▸ Task
In your answer, give each entry again exactly as it appears.

----- Information given -----

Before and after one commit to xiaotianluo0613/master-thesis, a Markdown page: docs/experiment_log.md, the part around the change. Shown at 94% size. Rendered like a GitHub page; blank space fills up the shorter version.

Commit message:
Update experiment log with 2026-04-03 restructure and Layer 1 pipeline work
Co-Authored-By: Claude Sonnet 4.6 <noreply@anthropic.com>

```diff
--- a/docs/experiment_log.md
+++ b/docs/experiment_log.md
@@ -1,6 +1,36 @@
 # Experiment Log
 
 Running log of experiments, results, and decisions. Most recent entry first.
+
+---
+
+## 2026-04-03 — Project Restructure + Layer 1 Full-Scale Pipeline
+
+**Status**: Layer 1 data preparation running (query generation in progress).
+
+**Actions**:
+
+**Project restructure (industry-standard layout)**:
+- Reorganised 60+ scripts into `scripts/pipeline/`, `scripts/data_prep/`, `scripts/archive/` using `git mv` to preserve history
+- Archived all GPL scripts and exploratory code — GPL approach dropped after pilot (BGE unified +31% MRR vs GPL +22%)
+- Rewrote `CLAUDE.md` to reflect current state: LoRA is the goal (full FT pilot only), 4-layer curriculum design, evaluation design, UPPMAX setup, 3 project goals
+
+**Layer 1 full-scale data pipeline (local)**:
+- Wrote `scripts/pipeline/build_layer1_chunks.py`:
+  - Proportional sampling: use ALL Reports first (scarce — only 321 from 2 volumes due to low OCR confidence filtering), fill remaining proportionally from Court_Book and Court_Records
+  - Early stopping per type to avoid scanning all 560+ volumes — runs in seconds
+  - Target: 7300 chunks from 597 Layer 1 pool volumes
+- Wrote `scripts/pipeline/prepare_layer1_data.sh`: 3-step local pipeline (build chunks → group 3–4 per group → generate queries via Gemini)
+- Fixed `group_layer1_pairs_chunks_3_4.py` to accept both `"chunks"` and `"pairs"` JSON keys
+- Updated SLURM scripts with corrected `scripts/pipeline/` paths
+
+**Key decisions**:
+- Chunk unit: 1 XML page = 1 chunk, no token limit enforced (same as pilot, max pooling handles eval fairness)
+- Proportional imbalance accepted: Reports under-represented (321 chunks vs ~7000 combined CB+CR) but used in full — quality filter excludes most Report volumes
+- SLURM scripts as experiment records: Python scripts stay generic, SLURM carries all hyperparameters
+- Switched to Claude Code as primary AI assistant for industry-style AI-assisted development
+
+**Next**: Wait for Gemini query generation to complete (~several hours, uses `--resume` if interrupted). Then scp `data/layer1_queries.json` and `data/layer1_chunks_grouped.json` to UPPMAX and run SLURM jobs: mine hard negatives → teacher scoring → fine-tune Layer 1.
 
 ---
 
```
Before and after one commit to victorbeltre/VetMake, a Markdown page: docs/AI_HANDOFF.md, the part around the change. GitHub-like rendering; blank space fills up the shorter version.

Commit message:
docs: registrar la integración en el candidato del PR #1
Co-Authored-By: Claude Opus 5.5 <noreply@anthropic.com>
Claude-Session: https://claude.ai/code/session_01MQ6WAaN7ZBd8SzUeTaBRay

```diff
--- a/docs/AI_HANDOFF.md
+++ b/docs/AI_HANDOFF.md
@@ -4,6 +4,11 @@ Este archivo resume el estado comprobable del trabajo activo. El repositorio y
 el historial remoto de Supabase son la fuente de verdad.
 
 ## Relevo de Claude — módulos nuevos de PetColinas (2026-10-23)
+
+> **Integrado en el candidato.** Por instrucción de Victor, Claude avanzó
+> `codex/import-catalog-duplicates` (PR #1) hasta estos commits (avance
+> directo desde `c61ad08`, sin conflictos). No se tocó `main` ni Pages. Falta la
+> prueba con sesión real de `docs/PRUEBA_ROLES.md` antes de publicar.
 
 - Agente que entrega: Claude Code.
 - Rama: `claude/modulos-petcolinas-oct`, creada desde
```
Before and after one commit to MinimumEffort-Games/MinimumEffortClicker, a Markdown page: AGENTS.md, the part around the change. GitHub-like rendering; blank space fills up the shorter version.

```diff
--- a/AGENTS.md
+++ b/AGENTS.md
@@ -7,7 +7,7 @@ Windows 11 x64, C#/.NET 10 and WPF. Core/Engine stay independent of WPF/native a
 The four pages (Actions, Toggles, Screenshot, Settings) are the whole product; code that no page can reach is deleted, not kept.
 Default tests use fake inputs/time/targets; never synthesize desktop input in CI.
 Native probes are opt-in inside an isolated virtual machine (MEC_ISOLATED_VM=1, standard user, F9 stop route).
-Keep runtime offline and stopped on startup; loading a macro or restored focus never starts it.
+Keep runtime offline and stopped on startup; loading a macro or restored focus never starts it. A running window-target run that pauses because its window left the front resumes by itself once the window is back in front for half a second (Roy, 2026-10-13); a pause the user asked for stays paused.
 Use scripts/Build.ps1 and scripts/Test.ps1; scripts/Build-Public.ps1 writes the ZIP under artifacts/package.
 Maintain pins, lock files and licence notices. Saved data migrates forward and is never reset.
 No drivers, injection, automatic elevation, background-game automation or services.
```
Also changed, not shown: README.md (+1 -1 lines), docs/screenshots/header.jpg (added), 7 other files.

-----

▸ Response area
Before and after one commit to xiaotianluo0613/master-thesis, a Markdown page: docs/experiment_log.md, the part around the change. Shown at 94% size. Rendered like a GitHub page; blank space fills up the shorter version.

Commit message:
Update experiment log with 2026-04-03 restructure and Layer 1 pipeline work
Co-Authored-By: Claude Sonnet 4.6 <noreply@anthropic.com>

```diff
--- a/docs/experiment_log.md
+++ b/docs/experiment_log.md
@@ -1,6 +1,36 @@
 # Experiment Log
 
 Running log of experiments, results, and decisions. Most recent entry first.
+
+---
+
+## 2026-04-03 — Project Restructure + Layer 1 Full-Scale Pipeline
+
+**Status**: Layer 1 data preparation running (query generation in progress).
+
+**Actions**:
+
+**Project restructure (industry-standard layout)**:
+- Reorganised 60+ scripts into `scripts/pipeline/`, `scripts/data_prep/`, `scripts/archive/` using `git mv` to preserve history
+- Archived all GPL scripts and exploratory code — GPL approach dropped after pilot (BGE unified +31% MRR vs GPL +22%)
+- Rewrote `CLAUDE.md` to reflect current state: LoRA is the goal (full FT pilot only), 4-layer curriculum design, evaluation design, UPPMAX setup, 3 project goals
+
+**Layer 1 full-scale data pipeline (local)**:
+- Wrote `scripts/pipeline/build_layer1_chunks.py`:
+  - Proportional sampling: use ALL Reports first (scarce — only 321 from 2 volumes due to low OCR confidence filtering), fill remaining proportionally from Court_Book and Court_Records
+  - Early stopping per type to avoid scanning all 560+ volumes — runs in seconds
+  - Target: 7300 chunks from 597 Layer 1 pool volumes
+- Wrote `scripts/pipeline/prepare_layer1_data.sh`: 3-step local pipeline (build chunks → group 3–4 per group → generate queries via Gemini)
+- Fixed `group_layer1_pairs_chunks_3_4.py` to accept both `"chunks"` and `"pairs"` JSON keys
+- Updated SLURM scripts with corrected `scripts/pipeline/` paths
+
+**Key decisions**:
+- Chunk unit: 1 XML page = 1 chunk, no token limit enforced (same as pilot, max pooling handles eval fairness)
+- Proportional imbalance accepted: Reports under-represented (321 chunks vs ~7000 combined CB+CR) but used in full — quality filter excludes most Report volumes
+- SLURM scripts as experiment records: Python scripts stay generic, SLURM carries all hyperparameters
+- Switched to Claude Code as primary AI assistant for industry-style AI-assisted development
+
+**Next**: Wait for Gemini query generation to complete (~several hours, uses `--resume` if interrupted). Then scp `data/layer1_queries.json` and `data/layer1_chunks_grouped.json` to UPPMAX and run SLURM jobs: mine hard negatives → teacher scoring → fine-tune Layer 1.
 
 ---
 
```
Before and after one commit to victorbeltre/VetMake, a Markdown page: docs/AI_HANDOFF.md, the part around the change. GitHub-like rendering; blank space fills up the shorter version.

Commit message:
docs: registrar la integración en el candidato del PR #1
Co-Authored-By: Claude Opus 5.5 <noreply@anthropic.com>
Claude-Session: https://claude.ai/code/session_01MQ6WAaN7ZBd8SzUeTaBRay

```diff
--- a/docs/AI_HANDOFF.md
+++ b/docs/AI_HANDOFF.md
@@ -4,6 +4,11 @@ Este archivo resume el estado comprobable del trabajo activo. El repositorio y
 el historial remoto de Supabase son la fuente de verdad.
 
 ## Relevo de Claude — módulos nuevos de PetColinas (2026-10-23)
+
+> **Integrado en el candidato.** Por instrucción de Victor, Claude avanzó
+> `codex/import-catalog-duplicates` (PR #1) hasta estos commits (avance
+> directo desde `c61ad08`, sin conflictos). No se tocó `main` ni Pages. Falta la
+> prueba con sesión real de `docs/PRUEBA_ROLES.md` antes de publicar.
 
 - Agente que entrega: Claude Code.
 - Rama: `claude/modulos-petcolinas-oct`, creada desde
```
Before and after one commit to MinimumEffort-Games/MinimumEffortClicker, a Markdown page: AGENTS.md, the part around the change. GitHub-like rendering; blank space fills up the shorter version.

```diff
--- a/AGENTS.md
+++ b/AGENTS.md
@@ -7,7 +7,7 @@ Windows 11 x64, C#/.NET 10 and WPF. Core/Engine stay independent of WPF/native a
 The four pages (Actions, Toggles, Screenshot, Settings) are the whole product; code that no page can reach is deleted, not kept.
 Default tests use fake inputs/time/targets; never synthesize desktop input in CI.
 Native probes are opt-in inside an isolated virtual machine (MEC_ISOLATED_VM=1, standard user, F9 stop route).
-Keep runtime offline and stopped on startup; loading a macro or restored focus never starts it.
+Keep runtime offline and stopped on startup; loading a macro or restored focus never starts it. A running window-target run that pauses because its window left the front resumes by itself once the window is back in front for half a second (Roy, 2026-10-13); a pause the user asked for stays paused.
 Use scripts/Build.ps1 and scripts/Test.ps1; scripts/Build-Public.ps1 writes the ZIP under artifacts/package.
 Maintain pins, lock files and licence notices. Saved data migrates forward and is never reset.
 No drivers, injection, automatic elevation, background-game automation or services.
```
Also changed, not shown: README.md (+1 -1 lines), docs/screenshots/header.jpg (added), 7 other files.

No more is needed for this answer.